● Exercise requirements
Filter the listing below, please, and copy only the lines with the word "standing".
---*---
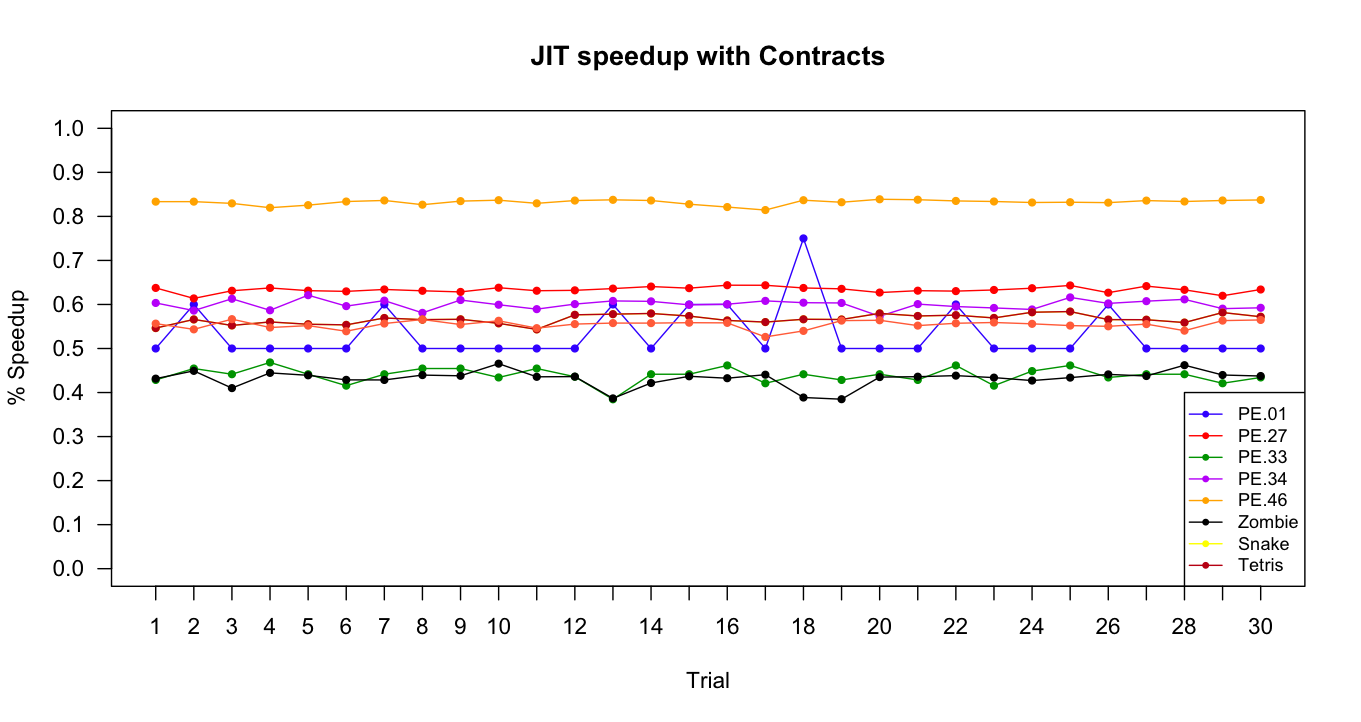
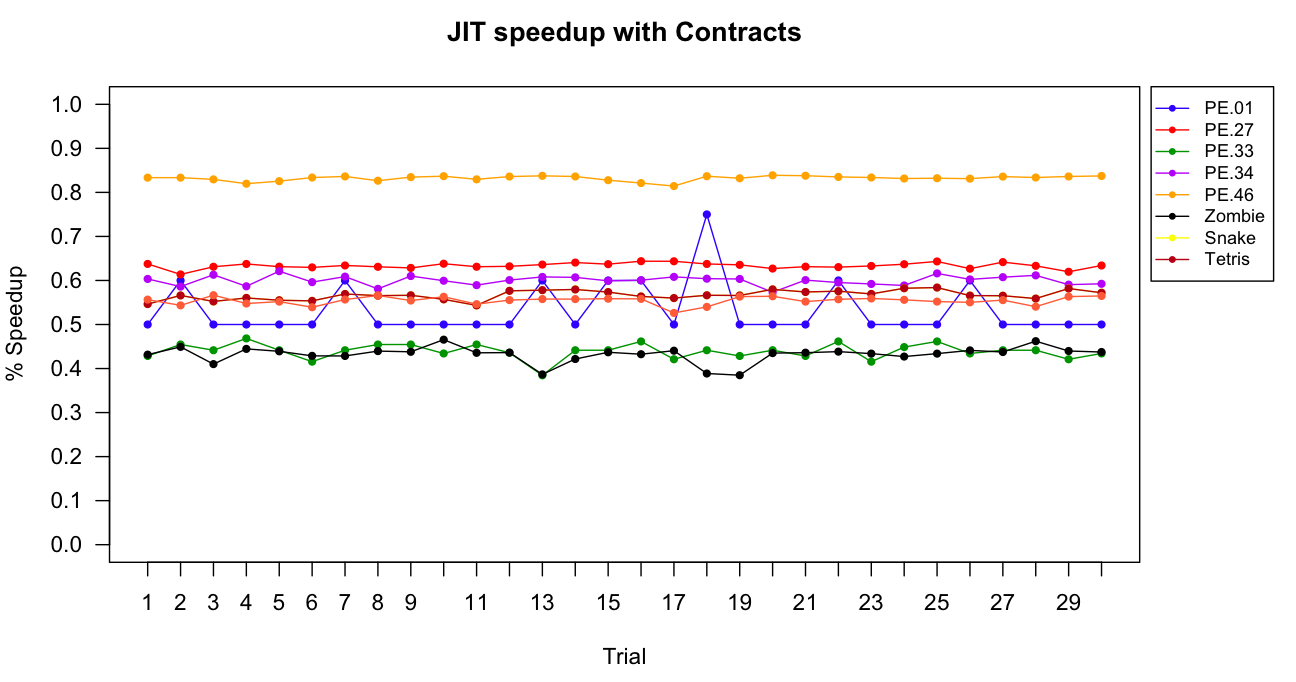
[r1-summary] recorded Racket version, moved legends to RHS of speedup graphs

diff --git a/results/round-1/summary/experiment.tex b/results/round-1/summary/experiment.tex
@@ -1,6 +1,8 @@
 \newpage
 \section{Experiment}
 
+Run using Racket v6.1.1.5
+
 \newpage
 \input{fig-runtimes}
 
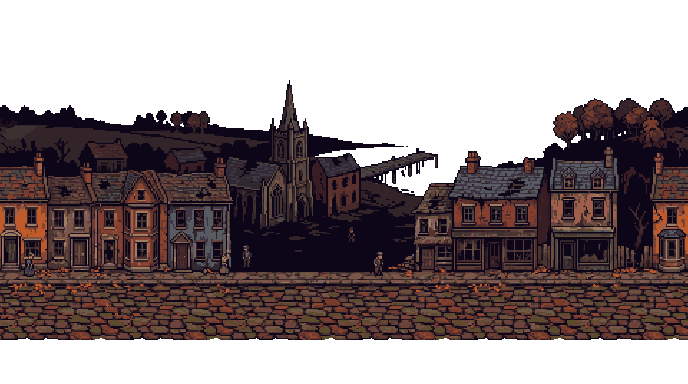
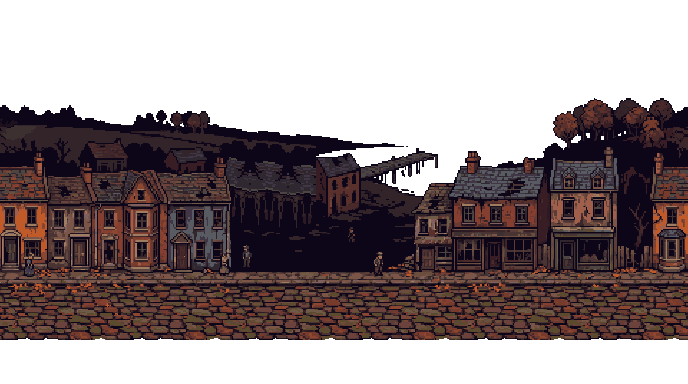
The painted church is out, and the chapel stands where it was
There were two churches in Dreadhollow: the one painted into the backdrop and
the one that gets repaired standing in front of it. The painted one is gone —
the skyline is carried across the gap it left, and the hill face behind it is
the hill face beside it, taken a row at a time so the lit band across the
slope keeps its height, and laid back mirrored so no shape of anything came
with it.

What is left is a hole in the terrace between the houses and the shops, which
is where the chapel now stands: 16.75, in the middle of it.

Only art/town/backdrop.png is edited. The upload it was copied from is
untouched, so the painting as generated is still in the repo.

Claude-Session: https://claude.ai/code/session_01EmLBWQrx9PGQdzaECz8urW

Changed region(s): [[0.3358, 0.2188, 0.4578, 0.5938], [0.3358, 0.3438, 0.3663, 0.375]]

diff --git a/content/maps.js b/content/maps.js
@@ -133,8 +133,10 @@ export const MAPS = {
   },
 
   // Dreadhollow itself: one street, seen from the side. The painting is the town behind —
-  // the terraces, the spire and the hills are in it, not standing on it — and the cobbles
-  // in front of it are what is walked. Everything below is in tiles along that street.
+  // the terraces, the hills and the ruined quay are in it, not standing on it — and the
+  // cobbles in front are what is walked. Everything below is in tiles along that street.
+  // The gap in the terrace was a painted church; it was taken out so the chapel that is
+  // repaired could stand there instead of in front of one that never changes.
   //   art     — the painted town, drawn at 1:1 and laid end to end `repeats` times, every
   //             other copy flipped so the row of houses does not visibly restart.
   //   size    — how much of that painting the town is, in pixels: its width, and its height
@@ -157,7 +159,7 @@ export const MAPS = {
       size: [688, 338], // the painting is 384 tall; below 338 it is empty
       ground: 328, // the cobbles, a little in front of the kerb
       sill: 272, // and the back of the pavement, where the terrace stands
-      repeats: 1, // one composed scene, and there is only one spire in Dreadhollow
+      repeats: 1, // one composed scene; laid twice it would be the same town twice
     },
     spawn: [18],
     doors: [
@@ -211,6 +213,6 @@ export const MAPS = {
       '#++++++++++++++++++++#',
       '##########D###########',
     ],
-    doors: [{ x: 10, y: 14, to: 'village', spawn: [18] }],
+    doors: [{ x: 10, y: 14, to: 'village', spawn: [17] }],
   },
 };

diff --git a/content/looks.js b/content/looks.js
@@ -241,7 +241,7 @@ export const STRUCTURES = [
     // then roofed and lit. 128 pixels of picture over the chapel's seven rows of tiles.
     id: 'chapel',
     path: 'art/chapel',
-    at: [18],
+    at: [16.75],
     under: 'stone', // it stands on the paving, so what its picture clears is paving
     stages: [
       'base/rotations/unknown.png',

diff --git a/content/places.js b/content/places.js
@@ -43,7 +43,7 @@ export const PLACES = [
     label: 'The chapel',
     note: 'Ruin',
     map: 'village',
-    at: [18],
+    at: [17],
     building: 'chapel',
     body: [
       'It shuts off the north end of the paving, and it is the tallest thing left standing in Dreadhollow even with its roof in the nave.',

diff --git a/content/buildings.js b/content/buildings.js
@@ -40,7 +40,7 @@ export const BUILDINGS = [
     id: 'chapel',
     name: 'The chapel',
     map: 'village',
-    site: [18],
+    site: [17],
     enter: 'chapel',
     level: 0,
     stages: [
---*---
● Solution below
the one that gets repaired standing in front of it. The painted one is gone —
-  // the terraces, the spire and the hills are in it, not standing on it — and the cobbles
+  // the terraces, the hills and the ruined quay are in it, not standing on it — and the
       'It shuts off the north end of the paving, and it is the tallest thing left standing in Dreadhollow even with its roof in the nave.',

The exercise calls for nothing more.